Gnonlonfin, G. J. B.2; Adjovi, Y. C.2; Tokpo, A. F.2; Agbekponou, E. D.2; Ameyapoh, Y.2; de Souza, C.2; Brimer, L.3; Sanni, A.2
1 Food Safety and Zoonoses, Department of Veterinary Disease Biology, Faculty of Health and Medical Sciences, Københavns Universitet2 unknown3 Food Safety and Zoonoses, Department of Veterinary Disease Biology, Faculty of Health and Medical Sciences, Københavns Universitet
Fungal infection and aflatoxin contamination were evaluated on 114 samples of dried and milled spices such as ginger, garlic and black pepper from southern Benin and Togo collected in November 2008 -January 2009. These products are dried to preserve them for lean periods available throughout the year. Fungal contamination was evaluated after plating on selective media with a total of 20 fungal genera identified, ranging from 7 in garlic to 14 in ginger. Ginger and pepper showed high incidence of fungal contamination compared to garlic that had lower levels of fungal contamination. Species of Aspergillus were dominant on all marketed dried and milled spices irrespective of country. Gene characterization and amplification analysis showed that most of the Aspergillus flavus isolates possess the cluster genes for aflatoxin production. Aflatoxin B1 assessment by Thin Layer Chromatography showed that only garlic (1 sample) and ginger (4 samples) were naturally contaminated with aflatoxin B1 ranging from 390 mu g/kg to 1045 mu g/kg respectively.
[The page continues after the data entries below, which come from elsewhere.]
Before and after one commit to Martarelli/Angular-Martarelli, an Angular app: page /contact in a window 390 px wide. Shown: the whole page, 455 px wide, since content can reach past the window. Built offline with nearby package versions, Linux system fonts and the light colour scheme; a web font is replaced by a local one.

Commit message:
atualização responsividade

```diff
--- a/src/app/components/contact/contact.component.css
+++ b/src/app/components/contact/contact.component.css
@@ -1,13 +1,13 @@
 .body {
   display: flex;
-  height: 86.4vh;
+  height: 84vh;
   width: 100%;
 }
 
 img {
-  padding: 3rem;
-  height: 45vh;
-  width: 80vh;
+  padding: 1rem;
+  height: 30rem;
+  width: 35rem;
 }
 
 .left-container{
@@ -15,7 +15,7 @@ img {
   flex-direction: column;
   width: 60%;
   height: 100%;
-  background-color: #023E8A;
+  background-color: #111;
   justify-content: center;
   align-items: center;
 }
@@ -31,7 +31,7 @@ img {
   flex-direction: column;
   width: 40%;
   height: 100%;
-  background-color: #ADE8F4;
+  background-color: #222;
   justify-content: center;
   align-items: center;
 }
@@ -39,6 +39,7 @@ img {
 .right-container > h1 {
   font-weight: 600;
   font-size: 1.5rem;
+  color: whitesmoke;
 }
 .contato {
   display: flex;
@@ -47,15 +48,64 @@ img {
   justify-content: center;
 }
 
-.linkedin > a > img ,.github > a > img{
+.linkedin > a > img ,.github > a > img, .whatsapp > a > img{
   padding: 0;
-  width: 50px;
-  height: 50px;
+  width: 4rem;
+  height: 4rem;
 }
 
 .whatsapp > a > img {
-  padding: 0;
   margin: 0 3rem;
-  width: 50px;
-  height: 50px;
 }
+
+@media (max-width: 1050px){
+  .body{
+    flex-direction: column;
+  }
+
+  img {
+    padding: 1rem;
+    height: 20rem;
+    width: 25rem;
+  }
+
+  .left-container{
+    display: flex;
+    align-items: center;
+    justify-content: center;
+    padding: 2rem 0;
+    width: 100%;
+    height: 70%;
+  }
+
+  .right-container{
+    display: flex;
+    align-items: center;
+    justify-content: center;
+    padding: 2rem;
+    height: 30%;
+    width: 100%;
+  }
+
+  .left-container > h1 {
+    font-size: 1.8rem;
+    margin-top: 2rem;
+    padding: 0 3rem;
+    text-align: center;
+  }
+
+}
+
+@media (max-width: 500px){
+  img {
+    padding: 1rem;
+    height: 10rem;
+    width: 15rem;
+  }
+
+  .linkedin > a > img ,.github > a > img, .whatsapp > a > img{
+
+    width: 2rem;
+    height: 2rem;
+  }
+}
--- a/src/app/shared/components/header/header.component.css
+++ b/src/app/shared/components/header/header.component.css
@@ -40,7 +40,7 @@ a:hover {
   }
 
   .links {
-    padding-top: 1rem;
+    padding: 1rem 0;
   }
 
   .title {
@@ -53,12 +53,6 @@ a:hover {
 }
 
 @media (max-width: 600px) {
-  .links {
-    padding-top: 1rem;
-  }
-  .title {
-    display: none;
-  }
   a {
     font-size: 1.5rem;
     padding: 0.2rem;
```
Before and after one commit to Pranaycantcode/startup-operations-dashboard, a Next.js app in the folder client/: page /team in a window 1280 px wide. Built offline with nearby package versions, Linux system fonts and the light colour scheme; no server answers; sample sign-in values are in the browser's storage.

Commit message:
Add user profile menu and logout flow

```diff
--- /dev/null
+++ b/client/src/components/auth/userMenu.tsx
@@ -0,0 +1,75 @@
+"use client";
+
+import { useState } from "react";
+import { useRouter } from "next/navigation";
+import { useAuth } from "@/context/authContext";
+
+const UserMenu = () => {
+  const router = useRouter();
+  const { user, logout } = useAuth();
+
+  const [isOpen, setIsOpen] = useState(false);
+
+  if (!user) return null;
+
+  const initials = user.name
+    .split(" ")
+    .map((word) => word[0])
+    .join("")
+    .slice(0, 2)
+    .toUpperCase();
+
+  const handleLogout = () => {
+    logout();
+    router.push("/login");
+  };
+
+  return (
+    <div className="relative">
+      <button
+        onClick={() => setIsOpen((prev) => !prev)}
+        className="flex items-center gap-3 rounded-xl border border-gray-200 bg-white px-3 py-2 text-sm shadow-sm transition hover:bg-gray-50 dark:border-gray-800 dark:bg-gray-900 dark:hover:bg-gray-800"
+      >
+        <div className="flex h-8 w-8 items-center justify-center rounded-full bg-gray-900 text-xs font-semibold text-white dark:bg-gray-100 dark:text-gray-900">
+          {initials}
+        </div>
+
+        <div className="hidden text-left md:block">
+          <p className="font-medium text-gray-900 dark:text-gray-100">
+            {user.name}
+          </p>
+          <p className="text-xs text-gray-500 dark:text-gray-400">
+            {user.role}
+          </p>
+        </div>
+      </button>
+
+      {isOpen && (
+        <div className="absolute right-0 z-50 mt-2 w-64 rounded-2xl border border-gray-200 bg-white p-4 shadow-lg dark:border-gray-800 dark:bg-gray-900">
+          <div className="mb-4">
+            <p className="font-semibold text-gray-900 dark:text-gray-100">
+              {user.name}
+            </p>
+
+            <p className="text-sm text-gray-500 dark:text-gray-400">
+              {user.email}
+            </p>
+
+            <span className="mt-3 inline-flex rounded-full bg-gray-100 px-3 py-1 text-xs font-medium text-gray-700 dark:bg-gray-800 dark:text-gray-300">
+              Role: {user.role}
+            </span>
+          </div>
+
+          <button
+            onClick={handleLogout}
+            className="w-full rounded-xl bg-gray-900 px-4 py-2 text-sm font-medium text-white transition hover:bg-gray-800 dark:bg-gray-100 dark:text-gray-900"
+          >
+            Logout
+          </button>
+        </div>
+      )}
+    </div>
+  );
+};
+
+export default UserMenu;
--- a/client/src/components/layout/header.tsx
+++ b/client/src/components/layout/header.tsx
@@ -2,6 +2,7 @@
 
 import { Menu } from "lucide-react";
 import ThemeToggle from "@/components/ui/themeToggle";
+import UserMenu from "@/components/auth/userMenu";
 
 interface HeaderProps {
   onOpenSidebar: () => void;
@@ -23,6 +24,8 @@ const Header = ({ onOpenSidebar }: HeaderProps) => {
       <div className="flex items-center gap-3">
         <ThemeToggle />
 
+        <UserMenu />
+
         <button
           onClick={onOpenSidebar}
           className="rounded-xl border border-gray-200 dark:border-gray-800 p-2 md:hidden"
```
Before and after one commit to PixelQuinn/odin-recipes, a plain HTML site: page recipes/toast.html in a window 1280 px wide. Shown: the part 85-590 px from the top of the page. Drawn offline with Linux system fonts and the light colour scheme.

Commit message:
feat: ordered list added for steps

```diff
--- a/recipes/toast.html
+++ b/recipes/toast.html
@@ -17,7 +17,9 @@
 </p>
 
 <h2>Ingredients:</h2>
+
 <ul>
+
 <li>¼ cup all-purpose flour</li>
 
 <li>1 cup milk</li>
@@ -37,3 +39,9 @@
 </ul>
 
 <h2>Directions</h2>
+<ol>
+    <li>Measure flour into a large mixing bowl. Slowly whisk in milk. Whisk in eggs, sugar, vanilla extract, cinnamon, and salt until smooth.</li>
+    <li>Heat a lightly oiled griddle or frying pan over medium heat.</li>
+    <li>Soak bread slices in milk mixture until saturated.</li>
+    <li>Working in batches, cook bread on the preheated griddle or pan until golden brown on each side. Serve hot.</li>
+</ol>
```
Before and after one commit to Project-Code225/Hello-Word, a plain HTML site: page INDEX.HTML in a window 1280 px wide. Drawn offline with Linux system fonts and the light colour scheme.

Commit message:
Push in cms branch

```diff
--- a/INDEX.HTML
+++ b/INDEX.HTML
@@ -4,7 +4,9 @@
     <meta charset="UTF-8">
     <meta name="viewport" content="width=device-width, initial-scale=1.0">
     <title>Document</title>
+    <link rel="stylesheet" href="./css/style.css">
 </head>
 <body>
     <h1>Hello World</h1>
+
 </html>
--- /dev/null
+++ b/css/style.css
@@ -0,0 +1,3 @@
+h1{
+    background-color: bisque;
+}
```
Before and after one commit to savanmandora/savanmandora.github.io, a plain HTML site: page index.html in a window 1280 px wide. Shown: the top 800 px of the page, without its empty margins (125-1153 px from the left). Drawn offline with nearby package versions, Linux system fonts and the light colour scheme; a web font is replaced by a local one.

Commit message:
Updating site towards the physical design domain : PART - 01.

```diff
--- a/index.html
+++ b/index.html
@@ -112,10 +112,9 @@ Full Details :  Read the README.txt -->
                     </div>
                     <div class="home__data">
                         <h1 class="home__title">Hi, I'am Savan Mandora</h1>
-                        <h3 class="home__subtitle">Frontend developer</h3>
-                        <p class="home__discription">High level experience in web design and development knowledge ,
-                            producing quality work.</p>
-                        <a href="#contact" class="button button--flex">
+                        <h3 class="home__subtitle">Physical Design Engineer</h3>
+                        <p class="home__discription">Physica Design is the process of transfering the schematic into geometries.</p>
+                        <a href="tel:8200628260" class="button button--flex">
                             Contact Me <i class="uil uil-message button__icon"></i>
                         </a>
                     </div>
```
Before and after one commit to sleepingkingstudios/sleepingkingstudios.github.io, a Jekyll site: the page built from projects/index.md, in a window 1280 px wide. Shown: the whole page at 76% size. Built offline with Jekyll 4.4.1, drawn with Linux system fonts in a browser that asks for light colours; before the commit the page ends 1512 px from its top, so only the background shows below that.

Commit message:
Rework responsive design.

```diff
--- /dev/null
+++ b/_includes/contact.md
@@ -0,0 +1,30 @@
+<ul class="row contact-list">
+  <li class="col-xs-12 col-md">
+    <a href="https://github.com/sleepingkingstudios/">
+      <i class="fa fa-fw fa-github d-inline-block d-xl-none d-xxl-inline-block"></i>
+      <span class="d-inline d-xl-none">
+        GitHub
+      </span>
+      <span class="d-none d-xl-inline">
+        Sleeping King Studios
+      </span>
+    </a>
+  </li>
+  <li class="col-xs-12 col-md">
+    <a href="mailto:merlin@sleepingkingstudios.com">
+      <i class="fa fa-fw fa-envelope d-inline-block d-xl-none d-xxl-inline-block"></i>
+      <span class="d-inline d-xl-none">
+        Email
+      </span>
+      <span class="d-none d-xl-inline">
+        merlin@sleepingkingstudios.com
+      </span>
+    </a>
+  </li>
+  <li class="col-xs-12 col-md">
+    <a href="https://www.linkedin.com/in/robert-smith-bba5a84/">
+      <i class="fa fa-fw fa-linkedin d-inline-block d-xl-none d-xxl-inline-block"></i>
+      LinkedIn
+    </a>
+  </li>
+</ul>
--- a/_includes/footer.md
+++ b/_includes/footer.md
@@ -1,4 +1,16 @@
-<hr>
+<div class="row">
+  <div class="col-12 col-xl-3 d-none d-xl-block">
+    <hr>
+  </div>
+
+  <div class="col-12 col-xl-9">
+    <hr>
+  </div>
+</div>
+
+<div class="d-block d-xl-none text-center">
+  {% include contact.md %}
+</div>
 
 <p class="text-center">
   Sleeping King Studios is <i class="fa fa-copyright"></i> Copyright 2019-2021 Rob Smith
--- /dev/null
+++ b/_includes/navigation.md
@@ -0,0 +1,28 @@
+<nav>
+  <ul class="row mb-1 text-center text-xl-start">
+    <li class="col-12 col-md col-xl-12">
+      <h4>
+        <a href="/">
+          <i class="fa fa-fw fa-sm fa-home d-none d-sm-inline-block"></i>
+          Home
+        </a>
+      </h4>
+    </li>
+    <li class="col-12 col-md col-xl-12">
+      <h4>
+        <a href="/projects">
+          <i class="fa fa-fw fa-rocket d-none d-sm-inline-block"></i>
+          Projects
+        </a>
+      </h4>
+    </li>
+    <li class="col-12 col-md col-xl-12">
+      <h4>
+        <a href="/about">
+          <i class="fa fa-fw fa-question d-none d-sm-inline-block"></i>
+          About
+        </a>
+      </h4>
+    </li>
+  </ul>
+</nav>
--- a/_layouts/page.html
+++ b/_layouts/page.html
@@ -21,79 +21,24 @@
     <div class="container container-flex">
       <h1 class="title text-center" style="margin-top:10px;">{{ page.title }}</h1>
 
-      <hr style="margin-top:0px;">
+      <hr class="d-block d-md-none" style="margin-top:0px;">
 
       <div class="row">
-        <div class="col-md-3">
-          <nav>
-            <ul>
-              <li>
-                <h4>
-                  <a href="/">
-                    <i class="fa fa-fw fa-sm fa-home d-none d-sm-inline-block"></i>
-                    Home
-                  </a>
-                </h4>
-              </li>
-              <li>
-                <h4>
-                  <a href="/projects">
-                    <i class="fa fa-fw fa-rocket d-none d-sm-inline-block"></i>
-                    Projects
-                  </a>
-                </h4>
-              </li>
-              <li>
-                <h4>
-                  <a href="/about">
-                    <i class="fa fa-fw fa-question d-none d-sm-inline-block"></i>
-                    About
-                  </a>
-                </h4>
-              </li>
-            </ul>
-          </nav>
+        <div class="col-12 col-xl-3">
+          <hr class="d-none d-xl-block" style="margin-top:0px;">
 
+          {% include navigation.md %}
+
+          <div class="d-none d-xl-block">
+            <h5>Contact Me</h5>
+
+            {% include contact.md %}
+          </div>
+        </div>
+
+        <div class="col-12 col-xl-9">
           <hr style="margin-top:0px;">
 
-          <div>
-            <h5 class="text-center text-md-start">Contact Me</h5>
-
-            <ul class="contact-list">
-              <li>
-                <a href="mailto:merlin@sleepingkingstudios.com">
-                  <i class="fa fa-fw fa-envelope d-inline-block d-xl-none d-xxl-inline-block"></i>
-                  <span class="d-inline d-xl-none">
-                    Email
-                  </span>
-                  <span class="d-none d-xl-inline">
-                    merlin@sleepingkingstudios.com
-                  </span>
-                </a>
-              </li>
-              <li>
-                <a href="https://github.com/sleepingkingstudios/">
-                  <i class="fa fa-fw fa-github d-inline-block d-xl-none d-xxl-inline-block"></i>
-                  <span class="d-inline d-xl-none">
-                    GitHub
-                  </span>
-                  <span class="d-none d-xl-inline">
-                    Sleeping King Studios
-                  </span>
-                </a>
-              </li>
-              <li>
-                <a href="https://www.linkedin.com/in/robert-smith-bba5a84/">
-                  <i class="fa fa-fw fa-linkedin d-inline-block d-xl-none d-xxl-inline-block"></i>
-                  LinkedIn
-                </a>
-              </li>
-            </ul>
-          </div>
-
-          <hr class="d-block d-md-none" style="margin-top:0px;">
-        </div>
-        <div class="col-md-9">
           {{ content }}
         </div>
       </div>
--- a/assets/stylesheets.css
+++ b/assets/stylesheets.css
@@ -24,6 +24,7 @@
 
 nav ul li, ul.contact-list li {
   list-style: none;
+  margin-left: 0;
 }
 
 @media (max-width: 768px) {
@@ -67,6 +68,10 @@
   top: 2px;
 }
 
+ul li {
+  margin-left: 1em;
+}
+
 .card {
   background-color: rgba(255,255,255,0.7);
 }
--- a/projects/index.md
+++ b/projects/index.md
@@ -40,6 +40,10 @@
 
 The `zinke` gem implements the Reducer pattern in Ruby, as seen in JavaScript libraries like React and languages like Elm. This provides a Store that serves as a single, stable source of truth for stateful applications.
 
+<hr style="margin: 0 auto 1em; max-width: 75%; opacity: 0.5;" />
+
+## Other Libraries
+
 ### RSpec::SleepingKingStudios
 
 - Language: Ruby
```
Previous reports have mostly highlighted the risk of mycotoxin exposure from staple crops and vegetables in Africa, but such risks now need to be evaluated further for other products such as dried and milled spices. Crown Copyright (C) 2013 Published by Elsevier Ltd. All rights reserved.